I’ve been learning a new programming language the last few months, for the first time since the summer of 2009 when I spent a few months dabbling in Python. This time it’s Node.js, the popular new environment for writing high-performance internet applications and web servers.
If you’ve not heard of Node (I’m looking at you, Mom), you’ll probably want to stop reading at this point and go look at pictures of our dogs instead.
Here are a few of the resources that I’ve found useful for learning about both the syntactical and philosophical aspects of Node …
First off, if you don’t already have it you’ll need to install Node. You can find all the latest versions and instructions for the (extremely simple) installation process on the Nodejs.org web site. A note for Windows users: if you see references to running Node under Cygwin, that’s the old unsupported approach. Now you can simply install Windows binaries from Nodejs.org, no Cygwin required.
An important resource to know about is the documentation on Nodejs.org. Documentation is available for many different releases, and you can see all of the versions on this page. Note the link at the top of that page to the latest version. That’s what you want if you’re new to Node, and you need to be careful when you follow links that other people provide to documentation of Node APIs. Some people have hard-coded links to specific versions of the documentation (I’ve seen a link to version 0.6.0, for example), and you can waste a lot of time trying to debug code running in version X while you’re referring to documentation of an incompatible version Y. As long as the URL has docs/latest in it, you can be sure you’re looking at the documentation for the current release.
After you have Node installed and know how to look things up in the documentation, it’s time to learn a bit about how to use this shiny new tool in your toolbox. Node is great for some things (real-time web apps, single-page apps), but it’s not for everything. You can find on Youtube a good video overview from Ryan Dahl, the inventor of Node.js, that can help you understand the thinking behind Node. Mikeal Rogers also has a well-known post on “The Way of Node” that outlines a set of guiding principles for Node developers. Another outstanding resource is HowToNode.org, which is run by Tim Caswell, community manager at Cloud9.

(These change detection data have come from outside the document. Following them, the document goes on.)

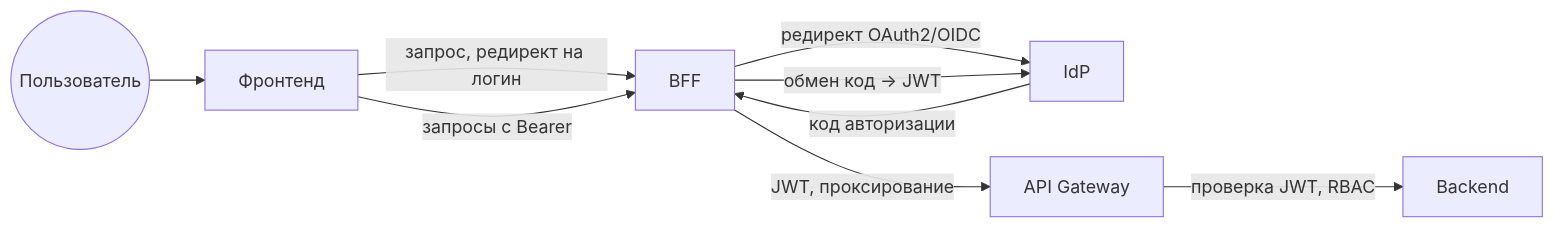
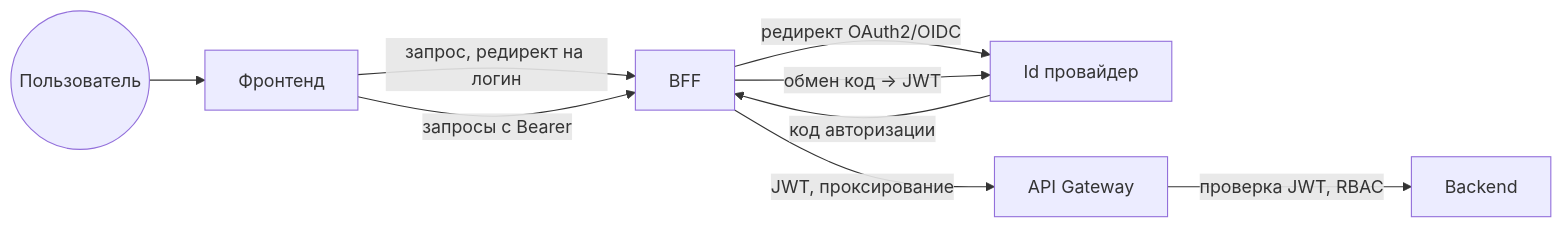
Before and after one commit to Trump68/infra: the third of 19 diagrams in TZ/1.Пояснительная записка к техническому проекту.md, drawn with Mermaid. The commit also changed other lines of this file and 1 other file, not shown here.

First line of the commit message:
docs: refine Фармадок architecture documentation with updated terminology and participant names

````diff
--- a/TZ/1.Пояснительная записка к техническому проекту.md
+++ b/TZ/1.Пояснительная записка к техническому проекту.md
@@ -431,11 +431,11 @@
 ```mermaid
 flowchart LR
   User((Пользователь)) --> Frontend[Фронтенд]
   Frontend -->|"запрос, редирект на логин"| BFF[BFF]
-  BFF -->|"редирект OAuth2/OIDC"| IdP[IdP]
+  BFF -->|"редирект OAuth2/OIDC"| IdP[Id провайдер]
   IdP -->|"код авторизации"| BFF
   BFF -->|"обмен код → JWT"| IdP
   Frontend -->|"запросы с Bearer"| BFF
   BFF -->|"JWT, проксирование"| Gateway[API Gateway]
   Gateway -->|"проверка JWT, RBAC"| Backend[Backend]
 ```
````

Finally, one other resource is not free, but I’ve found well worth more than the $7.99 cost: the Node.js Bundle from LeanBundle. Both books are provided in PDF and Kindle format.

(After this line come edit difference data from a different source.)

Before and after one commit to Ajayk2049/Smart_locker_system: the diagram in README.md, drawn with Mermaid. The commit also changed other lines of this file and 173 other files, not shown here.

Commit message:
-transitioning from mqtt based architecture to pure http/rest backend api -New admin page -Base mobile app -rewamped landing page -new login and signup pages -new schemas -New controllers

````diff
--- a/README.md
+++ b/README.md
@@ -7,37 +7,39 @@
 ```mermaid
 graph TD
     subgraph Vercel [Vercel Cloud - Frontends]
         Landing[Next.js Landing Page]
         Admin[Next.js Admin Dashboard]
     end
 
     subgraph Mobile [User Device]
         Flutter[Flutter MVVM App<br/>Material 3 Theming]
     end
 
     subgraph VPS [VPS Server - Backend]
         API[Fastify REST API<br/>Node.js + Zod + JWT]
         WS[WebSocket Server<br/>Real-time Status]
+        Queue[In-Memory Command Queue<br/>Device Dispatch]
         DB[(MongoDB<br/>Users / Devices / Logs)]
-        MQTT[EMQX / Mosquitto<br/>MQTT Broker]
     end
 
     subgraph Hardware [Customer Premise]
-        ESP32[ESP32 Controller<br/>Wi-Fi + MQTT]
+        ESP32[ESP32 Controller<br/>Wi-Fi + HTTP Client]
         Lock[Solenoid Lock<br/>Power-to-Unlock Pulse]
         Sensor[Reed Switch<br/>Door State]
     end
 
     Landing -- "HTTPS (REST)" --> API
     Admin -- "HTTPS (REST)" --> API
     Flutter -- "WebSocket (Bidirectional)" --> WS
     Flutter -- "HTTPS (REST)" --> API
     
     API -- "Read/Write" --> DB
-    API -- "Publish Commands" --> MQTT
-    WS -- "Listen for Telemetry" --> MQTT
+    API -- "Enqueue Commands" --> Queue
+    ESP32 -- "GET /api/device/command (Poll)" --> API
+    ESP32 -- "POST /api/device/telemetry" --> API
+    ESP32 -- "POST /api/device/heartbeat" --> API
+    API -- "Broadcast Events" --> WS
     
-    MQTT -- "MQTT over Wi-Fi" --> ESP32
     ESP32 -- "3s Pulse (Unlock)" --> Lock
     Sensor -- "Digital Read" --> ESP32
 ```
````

For an old-timer like me (let’s just say I still remember the buzz of Fortran-77 being the shiny new programming language), there are some things to instantly love about Node. Installation is fast and simple (and free), and the Node interpreter is a single executable that you can fire up and immediately start typing statements in a command window (or REPL). You can also type Node myprogram.js at your OS’s command prompt to run your masterpiece. I have Node installed on my Windows, Mac and Linux machines, and the development experience is roughly the same on all three. Well, different text editors of course, but that’s a whole other area of passionate disagreement among developers so let’s not go there today.
I have asserted here that Node is fun. I’ll try to back that up with a few simple code samples in my next post.